[Dataset excerpts]
=-=-=-=-=
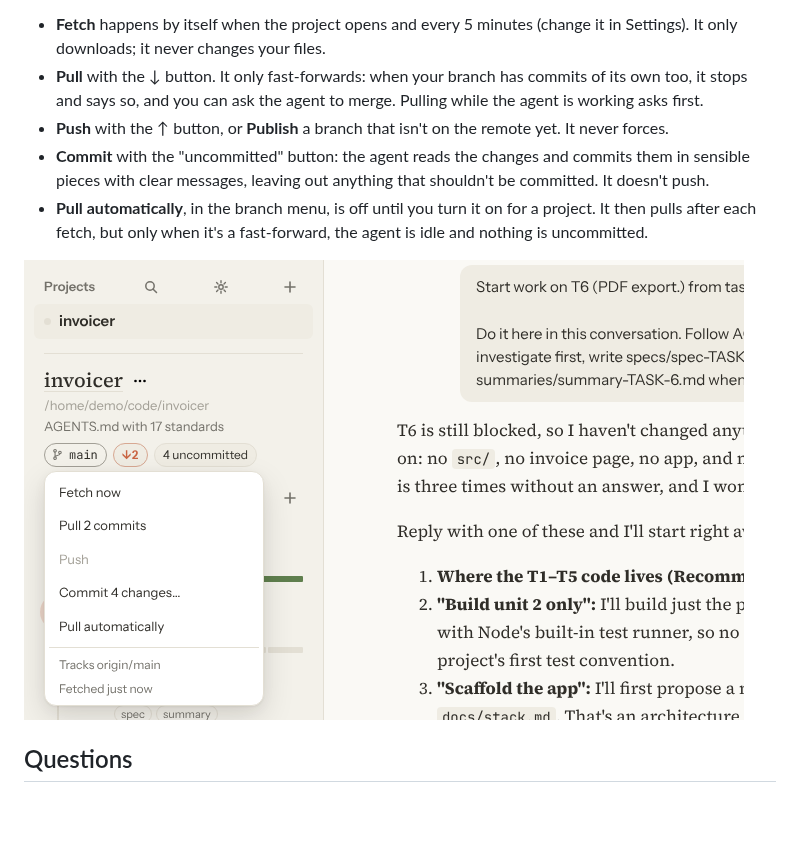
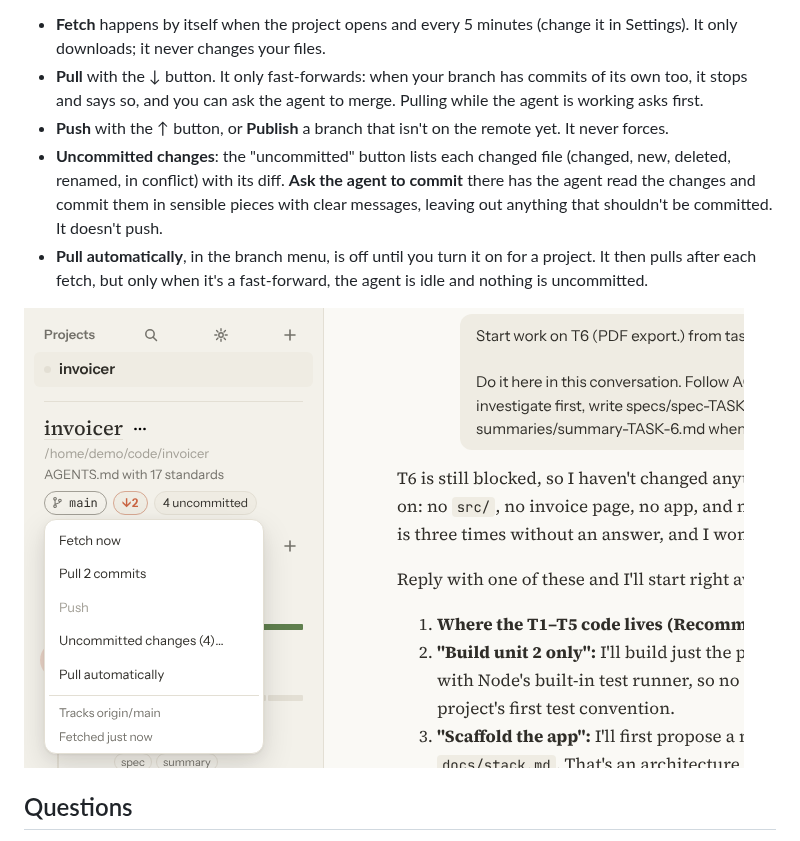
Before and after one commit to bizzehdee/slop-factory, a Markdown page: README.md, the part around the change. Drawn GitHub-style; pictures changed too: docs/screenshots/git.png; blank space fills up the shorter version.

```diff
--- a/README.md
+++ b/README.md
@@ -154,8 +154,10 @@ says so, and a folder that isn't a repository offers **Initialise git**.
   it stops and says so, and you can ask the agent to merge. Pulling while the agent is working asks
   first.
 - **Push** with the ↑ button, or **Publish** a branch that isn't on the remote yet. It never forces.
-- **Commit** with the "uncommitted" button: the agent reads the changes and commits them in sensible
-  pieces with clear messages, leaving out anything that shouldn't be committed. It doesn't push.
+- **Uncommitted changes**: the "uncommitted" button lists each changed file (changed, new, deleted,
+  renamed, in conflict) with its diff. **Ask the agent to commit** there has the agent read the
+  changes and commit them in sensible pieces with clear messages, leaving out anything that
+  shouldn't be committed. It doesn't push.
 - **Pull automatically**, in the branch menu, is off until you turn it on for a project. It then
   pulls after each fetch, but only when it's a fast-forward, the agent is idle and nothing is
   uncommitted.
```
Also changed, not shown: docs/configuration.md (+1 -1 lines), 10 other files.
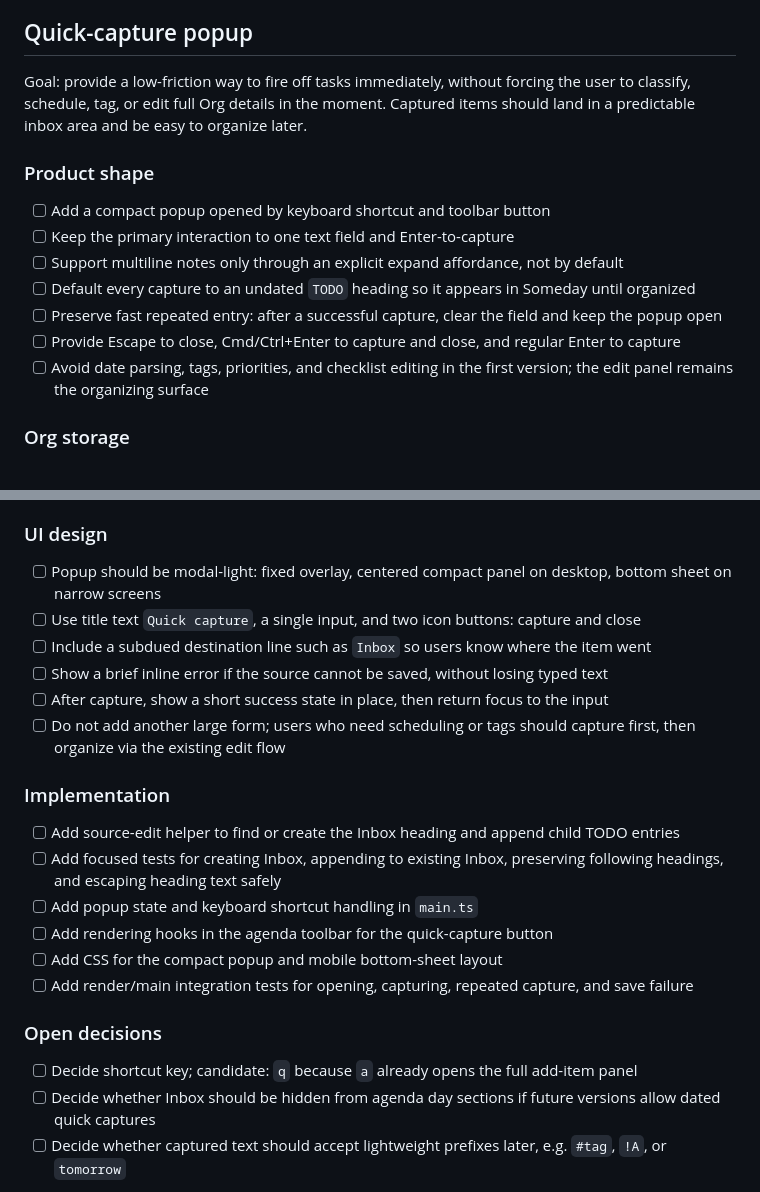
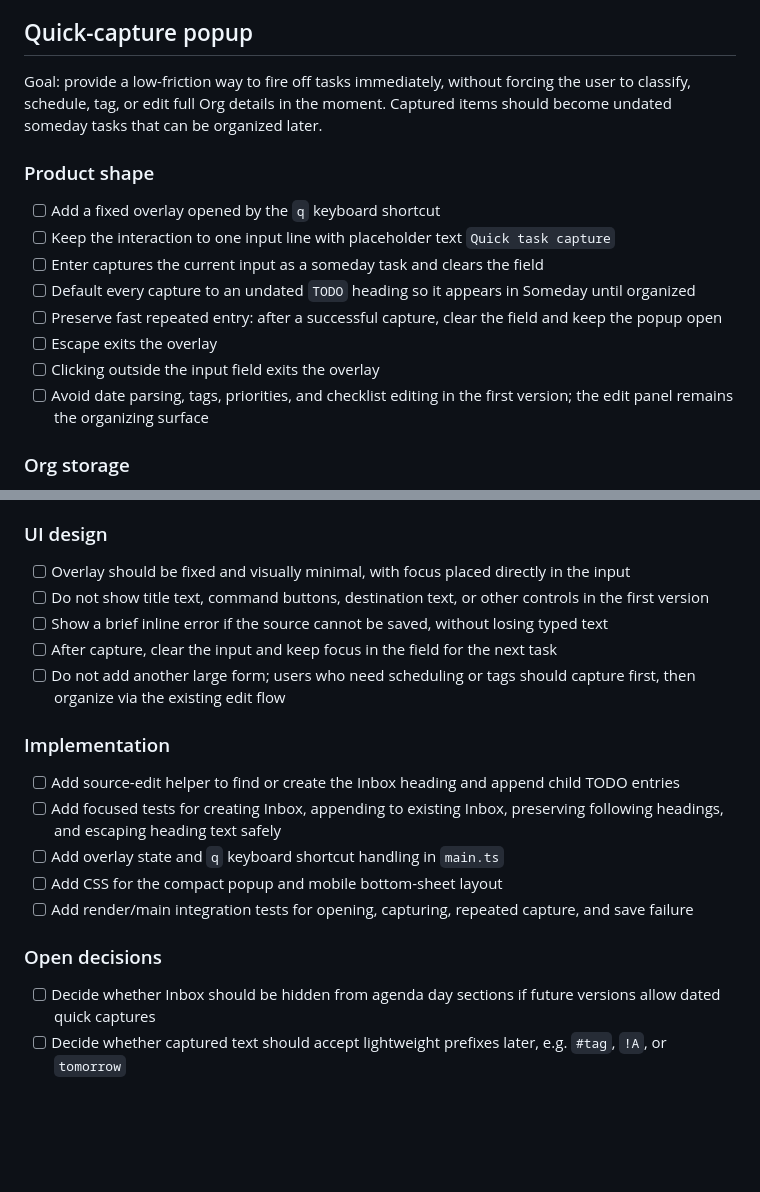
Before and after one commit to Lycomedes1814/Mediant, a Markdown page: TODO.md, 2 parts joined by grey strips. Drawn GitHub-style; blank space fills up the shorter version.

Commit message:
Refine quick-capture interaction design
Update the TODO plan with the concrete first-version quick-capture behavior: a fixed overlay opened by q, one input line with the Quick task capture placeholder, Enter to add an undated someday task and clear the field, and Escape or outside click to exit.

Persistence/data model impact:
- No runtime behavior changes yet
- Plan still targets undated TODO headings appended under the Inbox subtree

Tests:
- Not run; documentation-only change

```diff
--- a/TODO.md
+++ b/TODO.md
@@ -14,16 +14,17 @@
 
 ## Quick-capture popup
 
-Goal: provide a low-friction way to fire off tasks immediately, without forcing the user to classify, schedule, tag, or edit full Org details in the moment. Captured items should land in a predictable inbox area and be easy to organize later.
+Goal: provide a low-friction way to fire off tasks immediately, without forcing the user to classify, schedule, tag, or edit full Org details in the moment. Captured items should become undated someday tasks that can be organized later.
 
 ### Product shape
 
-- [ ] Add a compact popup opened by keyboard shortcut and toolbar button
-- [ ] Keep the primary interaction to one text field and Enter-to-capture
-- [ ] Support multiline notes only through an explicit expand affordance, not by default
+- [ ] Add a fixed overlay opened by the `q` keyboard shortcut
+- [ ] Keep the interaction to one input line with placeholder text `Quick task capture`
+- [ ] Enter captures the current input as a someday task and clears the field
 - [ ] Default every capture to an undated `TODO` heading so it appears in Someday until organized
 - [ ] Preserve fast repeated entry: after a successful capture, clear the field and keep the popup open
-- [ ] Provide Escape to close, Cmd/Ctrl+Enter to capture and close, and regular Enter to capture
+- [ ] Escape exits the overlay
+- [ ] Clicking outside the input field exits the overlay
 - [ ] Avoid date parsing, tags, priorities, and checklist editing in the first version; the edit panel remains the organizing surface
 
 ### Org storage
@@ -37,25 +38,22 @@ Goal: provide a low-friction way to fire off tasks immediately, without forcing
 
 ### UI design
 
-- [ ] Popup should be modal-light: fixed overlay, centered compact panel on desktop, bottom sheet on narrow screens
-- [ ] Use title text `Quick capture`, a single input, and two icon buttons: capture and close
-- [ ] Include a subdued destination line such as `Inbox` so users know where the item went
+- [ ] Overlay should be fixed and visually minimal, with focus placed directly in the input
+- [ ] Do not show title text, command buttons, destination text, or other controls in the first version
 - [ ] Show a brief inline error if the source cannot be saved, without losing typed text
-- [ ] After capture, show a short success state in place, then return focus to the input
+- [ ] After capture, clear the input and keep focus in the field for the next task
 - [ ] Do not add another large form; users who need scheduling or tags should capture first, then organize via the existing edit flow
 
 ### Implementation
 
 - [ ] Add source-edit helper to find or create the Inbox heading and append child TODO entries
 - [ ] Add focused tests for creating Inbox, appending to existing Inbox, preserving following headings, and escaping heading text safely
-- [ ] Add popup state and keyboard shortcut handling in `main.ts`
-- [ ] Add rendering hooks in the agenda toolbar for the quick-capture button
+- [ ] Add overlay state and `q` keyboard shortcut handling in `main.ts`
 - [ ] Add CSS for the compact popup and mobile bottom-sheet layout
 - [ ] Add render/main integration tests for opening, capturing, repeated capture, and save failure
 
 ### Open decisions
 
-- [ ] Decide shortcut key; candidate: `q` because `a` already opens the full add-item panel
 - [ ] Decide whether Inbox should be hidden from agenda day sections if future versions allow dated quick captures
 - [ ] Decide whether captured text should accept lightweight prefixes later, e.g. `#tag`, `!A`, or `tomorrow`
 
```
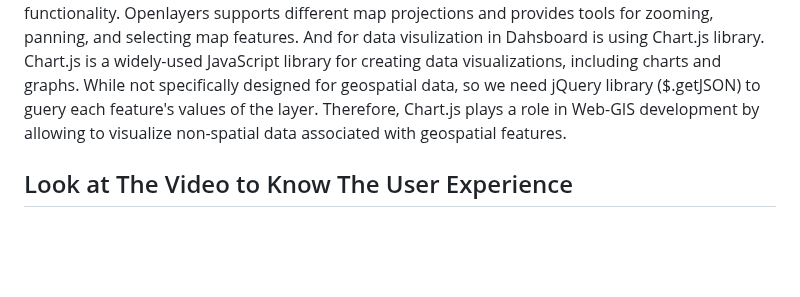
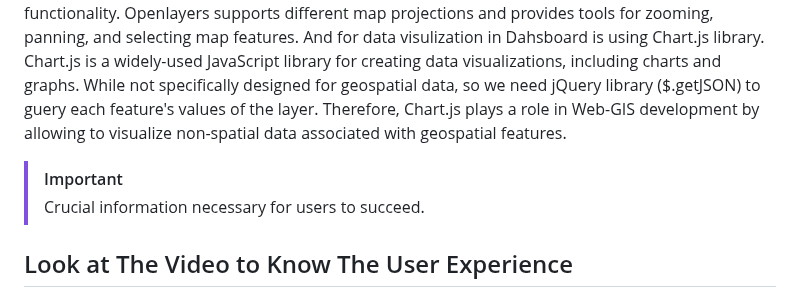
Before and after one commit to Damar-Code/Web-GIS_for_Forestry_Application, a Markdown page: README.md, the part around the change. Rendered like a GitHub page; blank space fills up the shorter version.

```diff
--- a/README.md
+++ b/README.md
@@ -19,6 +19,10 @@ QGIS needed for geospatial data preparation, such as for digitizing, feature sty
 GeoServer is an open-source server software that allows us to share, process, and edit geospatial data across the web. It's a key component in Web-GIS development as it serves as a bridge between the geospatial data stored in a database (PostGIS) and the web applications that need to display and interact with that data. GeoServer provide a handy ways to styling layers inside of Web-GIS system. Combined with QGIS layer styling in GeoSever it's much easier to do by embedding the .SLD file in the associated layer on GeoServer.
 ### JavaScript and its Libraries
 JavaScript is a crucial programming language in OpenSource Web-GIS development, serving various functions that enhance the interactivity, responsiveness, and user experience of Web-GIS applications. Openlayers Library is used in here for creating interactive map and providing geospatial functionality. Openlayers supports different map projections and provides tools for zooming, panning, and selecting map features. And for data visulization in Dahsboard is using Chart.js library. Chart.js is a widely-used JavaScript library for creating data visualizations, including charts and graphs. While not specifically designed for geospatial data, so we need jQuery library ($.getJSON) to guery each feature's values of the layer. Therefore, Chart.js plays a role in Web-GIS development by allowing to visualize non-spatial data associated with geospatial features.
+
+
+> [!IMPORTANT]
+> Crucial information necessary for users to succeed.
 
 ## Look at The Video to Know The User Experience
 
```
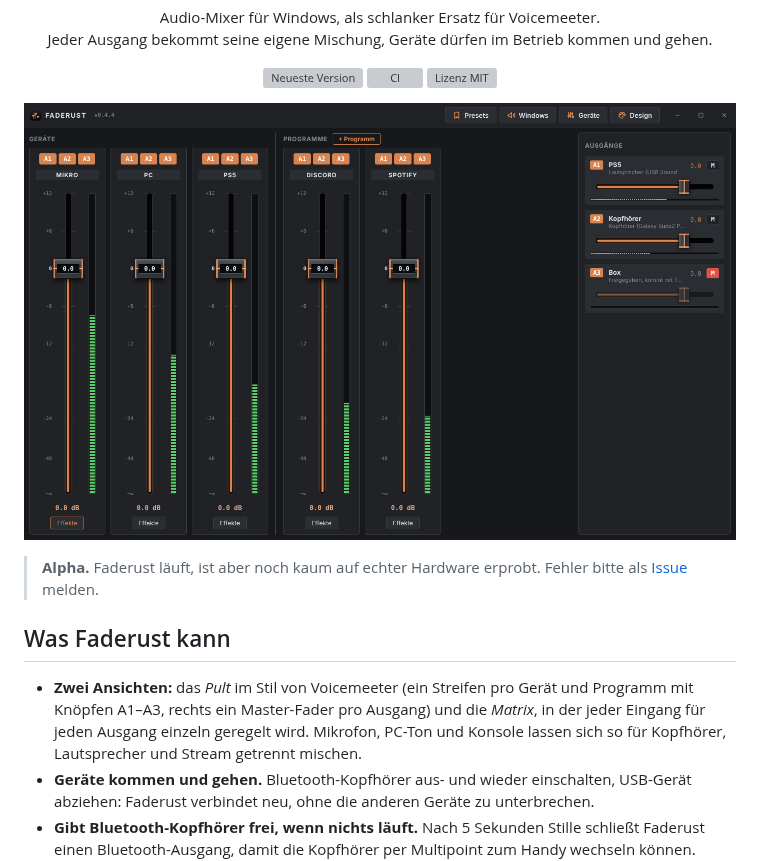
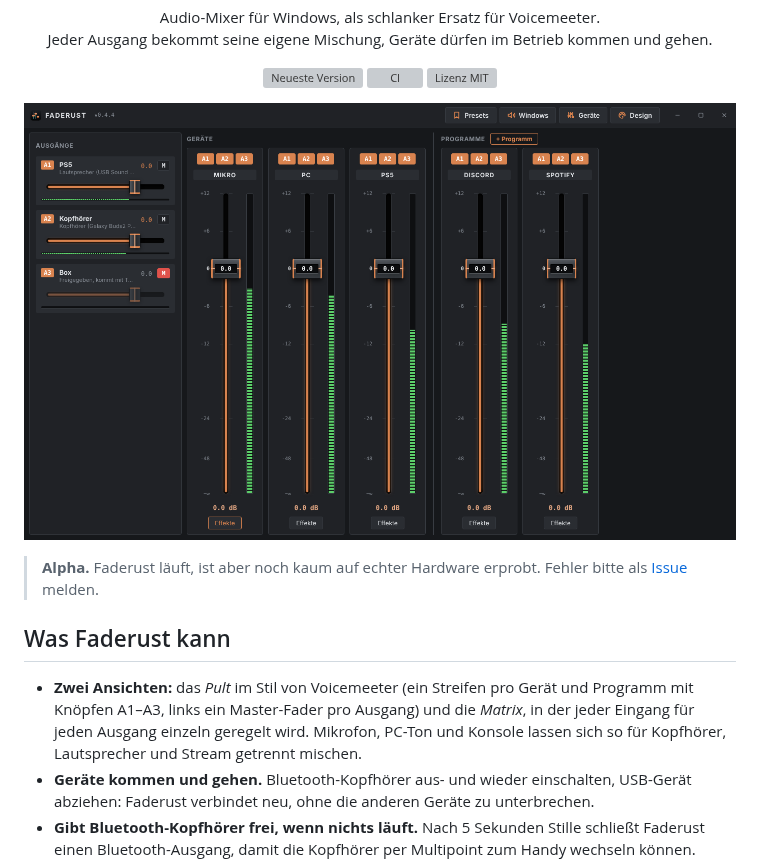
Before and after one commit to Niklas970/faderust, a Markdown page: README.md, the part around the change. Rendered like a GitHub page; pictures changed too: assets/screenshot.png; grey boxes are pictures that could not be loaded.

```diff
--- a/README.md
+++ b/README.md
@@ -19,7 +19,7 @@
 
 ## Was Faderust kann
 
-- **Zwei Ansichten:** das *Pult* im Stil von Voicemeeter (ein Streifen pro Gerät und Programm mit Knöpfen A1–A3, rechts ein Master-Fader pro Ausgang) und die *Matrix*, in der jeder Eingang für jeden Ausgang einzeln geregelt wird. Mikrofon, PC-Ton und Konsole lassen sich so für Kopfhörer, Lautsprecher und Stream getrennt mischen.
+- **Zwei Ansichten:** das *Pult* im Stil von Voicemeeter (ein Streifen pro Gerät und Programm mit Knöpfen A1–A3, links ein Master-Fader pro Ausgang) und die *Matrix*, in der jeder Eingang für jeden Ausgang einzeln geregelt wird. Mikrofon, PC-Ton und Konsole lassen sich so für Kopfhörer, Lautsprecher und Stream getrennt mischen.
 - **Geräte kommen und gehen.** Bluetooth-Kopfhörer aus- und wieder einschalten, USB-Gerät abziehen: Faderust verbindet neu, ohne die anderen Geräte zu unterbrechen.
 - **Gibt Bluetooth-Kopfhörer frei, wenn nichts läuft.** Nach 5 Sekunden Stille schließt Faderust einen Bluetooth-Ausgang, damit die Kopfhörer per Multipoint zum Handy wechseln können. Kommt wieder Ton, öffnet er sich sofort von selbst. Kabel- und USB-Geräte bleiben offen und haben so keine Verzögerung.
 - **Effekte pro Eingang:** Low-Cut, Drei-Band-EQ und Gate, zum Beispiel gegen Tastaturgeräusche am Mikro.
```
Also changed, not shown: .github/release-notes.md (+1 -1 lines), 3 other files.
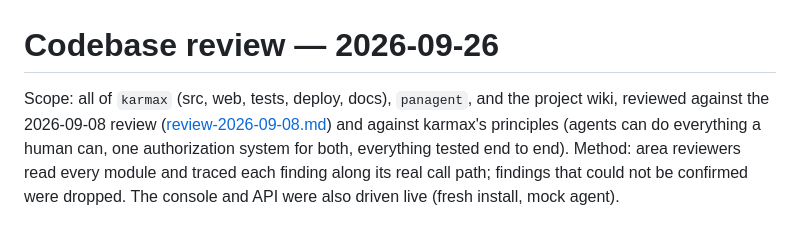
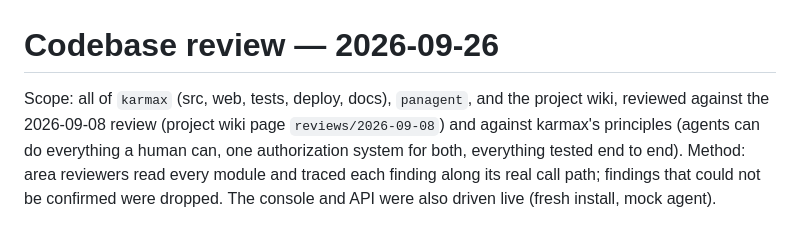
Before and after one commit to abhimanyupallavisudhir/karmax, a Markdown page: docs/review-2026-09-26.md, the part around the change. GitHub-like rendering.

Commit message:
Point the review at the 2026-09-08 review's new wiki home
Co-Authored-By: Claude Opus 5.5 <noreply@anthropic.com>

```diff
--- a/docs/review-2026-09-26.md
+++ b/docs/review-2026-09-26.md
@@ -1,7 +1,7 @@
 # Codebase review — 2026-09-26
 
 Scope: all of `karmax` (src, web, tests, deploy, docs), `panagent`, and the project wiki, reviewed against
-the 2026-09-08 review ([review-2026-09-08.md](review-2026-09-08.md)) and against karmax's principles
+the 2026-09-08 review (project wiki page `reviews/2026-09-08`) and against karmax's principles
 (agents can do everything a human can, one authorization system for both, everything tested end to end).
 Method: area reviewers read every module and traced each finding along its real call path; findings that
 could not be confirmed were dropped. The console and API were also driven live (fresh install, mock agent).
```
=-=-=-=-=
Among the records, find every line holding the word "toolbar" and copy it.

-- [ ] Add a compact popup opened by keyboard shortcut and toolbar button
-- [ ] Add rendering hooks in the agenda toolbar for the quick-capture button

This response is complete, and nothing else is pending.